REQUIREMENT >> Look through the listing below and report the lines that have the word "AppWidget" in them.
TASK INPUTS Start Marker
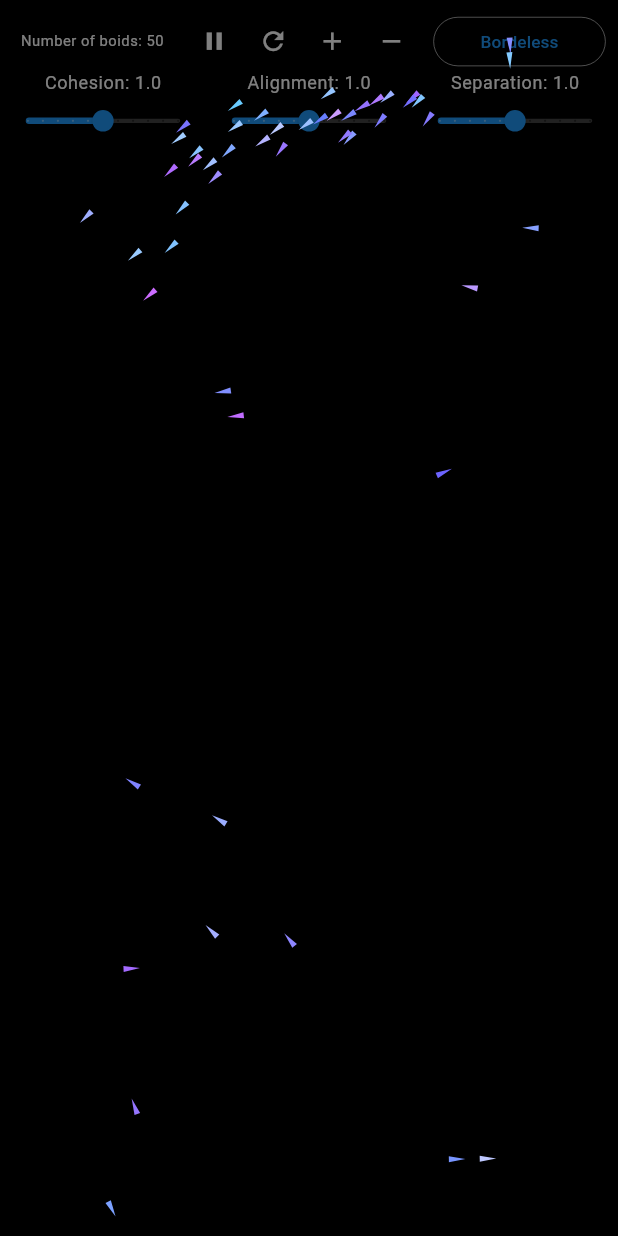
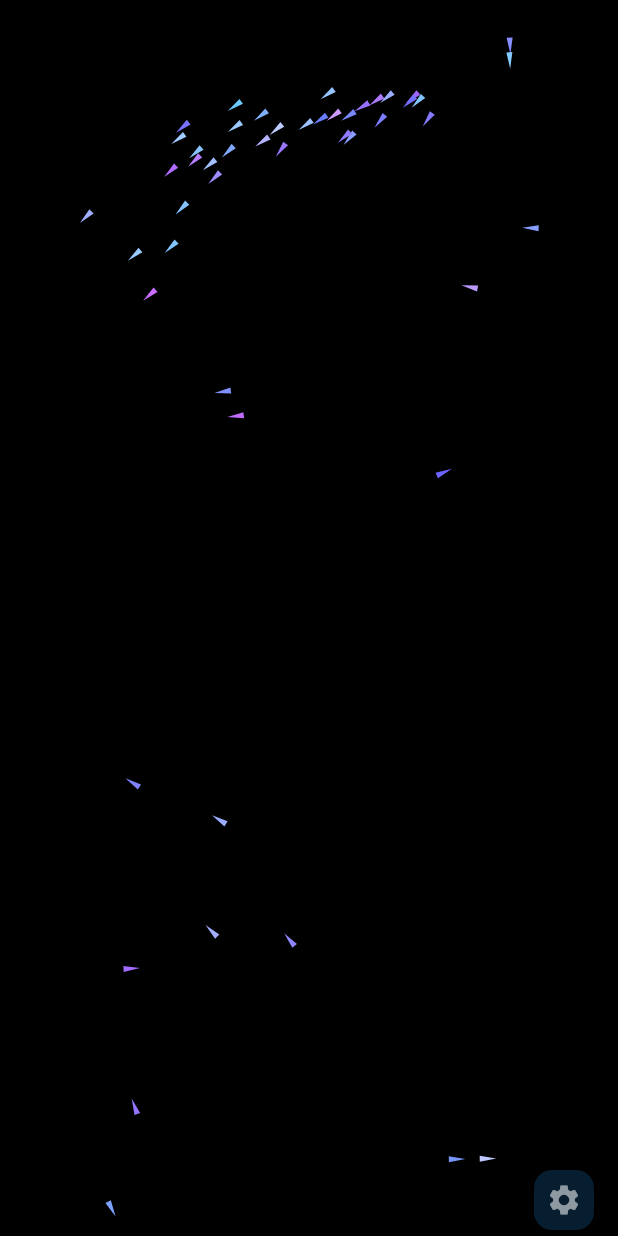
Before and after one commit to JohnSeavon/flocking_simulation, a Flutter app: the screen it shows after launch, on a phone screen of 412 x 824 dp. Run offline on Flutter 3.47's test engine with Material 2 defaults, Android fonts, the phone set to English and light mode, and no system bars.

Commit message:
improve settings options

```diff
--- a/lib/app_widget.dart
+++ b/lib/app_widget.dart
@@ -10,6 +10,7 @@ class AppWidget extends StatefulWidget {
 
 class _AppWidgetState extends State<AppWidget> {
   Key _stateKey = UniqueKey();
+  bool _showMenu = false;
 
   _refreshFlocking() {
     setState(() {
@@ -21,9 +22,19 @@ class _AppWidgetState extends State<AppWidget> {
   Widget build(BuildContext context) {
     return Scaffold(
       backgroundColor: Colors.black,
+      floatingActionButtonLocation: FloatingActionButtonLocation.miniEndDocked,
+      floatingActionButton: FloatingActionButton.small(
+        tooltip: (_showMenu) ? 'Close settings' : 'Show settings',
+        onPressed: () {
+          setState(() {
+            _showMenu = !_showMenu;
+          });
+        },
+        child: const Icon(Icons.settings),
+      ),
       body: SafeArea(
         key: _stateKey,
-        child: FlockPainterView(_refreshFlocking),
+        child: FlockPainterView(_refreshFlocking, _showMenu),
       ),
     );
   }
--- a/lib/flock_painter_view.dart
+++ b/lib/flock_painter_view.dart
@@ -5,7 +5,8 @@ import 'package:flutter/material.dart';
 
 class FlockPainterView extends StatefulWidget {
   final void Function() refresh;
-  const FlockPainterView(this.refresh, {super.key});
+  final bool showMenu;
+  const FlockPainterView(this.refresh, this.showMenu, {super.key});
 
   @override
   State<FlockPainterView> createState() => _FlockPainterViewState();
@@ -47,16 +48,18 @@ class _FlockPainterViewState extends State<FlockPainterView> {
     final size = MediaQuery.of(context).size;
     return Stack(
       children: [
+        if (widget.showMenu)
           Opacity(
-          opacity: 0.5,
+            opacity: 0.8,
             child: Padding(
               padding: const EdgeInsets.only(top: 8.0),
               child: Column(
-              crossAxisAlignment: CrossAxisAlignment.start,
+                crossAxisAlignment: CrossAxisAlignment.end,
+                mainAxisAlignment: MainAxisAlignment.end,
                 children: [
                   FittedBox(
                     child: Row(
-                    mainAxisAlignment: MainAxisAlignment.start,
+                      mainAxisAlignment: MainAxisAlignment.end,
                       children: [
                         Container(
                           alignment: Alignment.center,
@@ -76,16 +79,11 @@ class _FlockPainterViewState extends State<FlockPainterView> {
                             });
                           },
                           icon: Icon(
-                          (_isPaused) ? Icons.play_arrow : Icons.pause,
-                          color: Colors.white,
-                        ),
+                              (_isPaused) ? Icons.play_arrow : Icons.pause),
                         ),
                         IconButton(
                           onPressed: widget.refresh,
-                        icon: const Icon(
-                          Icons.refresh,
-                          color: Colors.white,
-                        ),
+                          icon: const Icon(Icons.refresh),
                         ),
                         IconButton(
                           onPressed: () {
@@ -95,10 +93,7 @@ class _FlockPainterViewState extends State<FlockPainterView> {
                               }
                             });
                           },
-                        icon: const Icon(
-                          Icons.add,
-                          color: Colors.white,
-                        ),
+                          icon: const Icon(Icons.add),
                         ),
                         IconButton(
                           onPressed: (flock.isEmpty)
@@ -110,10 +105,7 @@ class _FlockPainterViewState extends State<FlockPainterView> {
                                     }
                                   });
                                 },
-                        icon: const Icon(
-                          Icons.remove,
-                          color: Colors.white,
-                        ),
+                          icon: const Icon(Icons.remove),
                         ),
                         Padding(
                           padding: const EdgeInsets.symmetric(horizontal: 10.0),
@@ -122,28 +114,32 @@ class _FlockPainterViewState extends State<FlockPainterView> {
                                 minimumSize: const Size(140, 40),
                                 side: const BorderSide(
                                   color: Colors.white,
-                                width: 0.5,
                                 )),
                             onPressed: () {
                               setState(() {
                                 _avoidBorder = !_avoidBorder;
                               });
                             },
-                          child: Text(
-                              (_avoidBorder) ? 'Bordeless' : 'Avoid Borders'),
+                            child: Text((_avoidBorder)
+                                ? 'Borderless'
+                                : 'Avoid Borders'),
                           ),
                         ),
                       ],
                     ),
                   ),
                   Row(
-                  mainAxisAlignment: MainAxisAlignment.start,
+                    mainAxisAlignment: MainAxisAlignment.end,
                     children: [
                       Flexible(
                         child: Column(
                           crossAxisAlignment: CrossAxisAlignment.center,
                           children: [
                             FittedBox(
+                              child: Padding(
+                                padding: const EdgeInsets.symmetric(
+                                  horizontal: 5.0,
+                                ),
                                 child: Text(
                                   'Cohesion: $_cohesionSlider',
                                   style: Theme.of(context)
@@ -152,7 +148,9 @@ class _FlockPainterViewState extends State<FlockPainterView> {
                                       .copyWith(color: Colors.white),
                                 ),
                               ),
+                            ),
                             FittedBox(
+                              fit: BoxFit.fill,
                               child: Slider(
                                 value: _cohesionSlider,
                                 min: 0,
@@ -173,12 +171,17 @@ class _FlockPainterViewState extends State<FlockPainterView> {
                           crossAxisAlignment: CrossAxisAlignment.center,
                           children: [
                             FittedBox(
+                              child: Padding(
+                                padding: const EdgeInsets.symmetric(
+                                  horizontal: 5.0,
+                                ),
                                 child: Text(
                                   'Alignment: $_alignSlider',
                                   style: Theme.of(context)
                                       .textTheme
                                       .bodySmall!
                                       .copyWith(color: Colors.white),
+                                ),
                               ),
                             ),
                             FittedBox(
@@ -202,12 +205,17 @@ class _FlockPainterViewState extends State<FlockPainterView> {
                           crossAxisAlignment: CrossAxisAlignment.center,
                           children: [
                             FittedBox(
+                              child: Padding(
+                                padding: const EdgeInsets.symmetric(
+                                  horizontal: 5.0,
+                                ),
                                 child: Text(
                                   'Separation: $_separationSlider',
                                   style: Theme.of(context)
                                       .textTheme
                                       .bodySmall!
                                       .copyWith(color: Colors.white),
+                                ),
                               ),
                             ),
                             FittedBox(
@@ -226,6 +234,7 @@ class _FlockPainterViewState extends State<FlockPainterView> {
                           ],
                         ),
                       ),
+                      const SizedBox(width: 55, height: 55),
                     ],
                   ),
                 ],
--- a/lib/main.dart
+++ b/lib/main.dart
@@ -19,11 +19,23 @@ class MyApp extends StatelessWidget {
     return MaterialApp(
       debugShowCheckedModeBanner: false,
       theme: ThemeData(
-          useMaterial3: true,
-          colorScheme: ColorScheme.fromSwatch(),
-          sliderTheme: SliderThemeData(
-            inactiveTrackColor: Colors.grey[800],
-          )),
+        useMaterial3: true,
+        colorScheme: ColorScheme.fromSwatch(),
+        sliderTheme: SliderThemeData(
+          inactiveTrackColor: Colors.grey[800],
+        ),
+        iconButtonTheme: IconButtonThemeData(
+          style: IconButton.styleFrom(
+            foregroundColor: Colors.white,
+            highlightColor: Colors.blue[900],
+          ),
+        ),
+        floatingActionButtonTheme: FloatingActionButtonThemeData(
+          backgroundColor: Colors.blue.withOpacity(0.2),
+          foregroundColor: Colors.white54,
+          hoverColor: Colors.blue.withOpacity(0.6),
+        ),
+      ),
       home: const AppWidget(),
     );
   }
```
Lines whose indentation alone changed are shown as unchanged.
TASK INPUTS End Marker
EXPECTED ANSWER >>
@@ -10,6 +10,7 @@ class AppWidget extends StatefulWidget {
 class _AppWidgetState extends State<AppWidget> {
@@ -21,9 +22,19 @@ class _AppWidgetState extends State<AppWidget> {
       home: const AppWidget(),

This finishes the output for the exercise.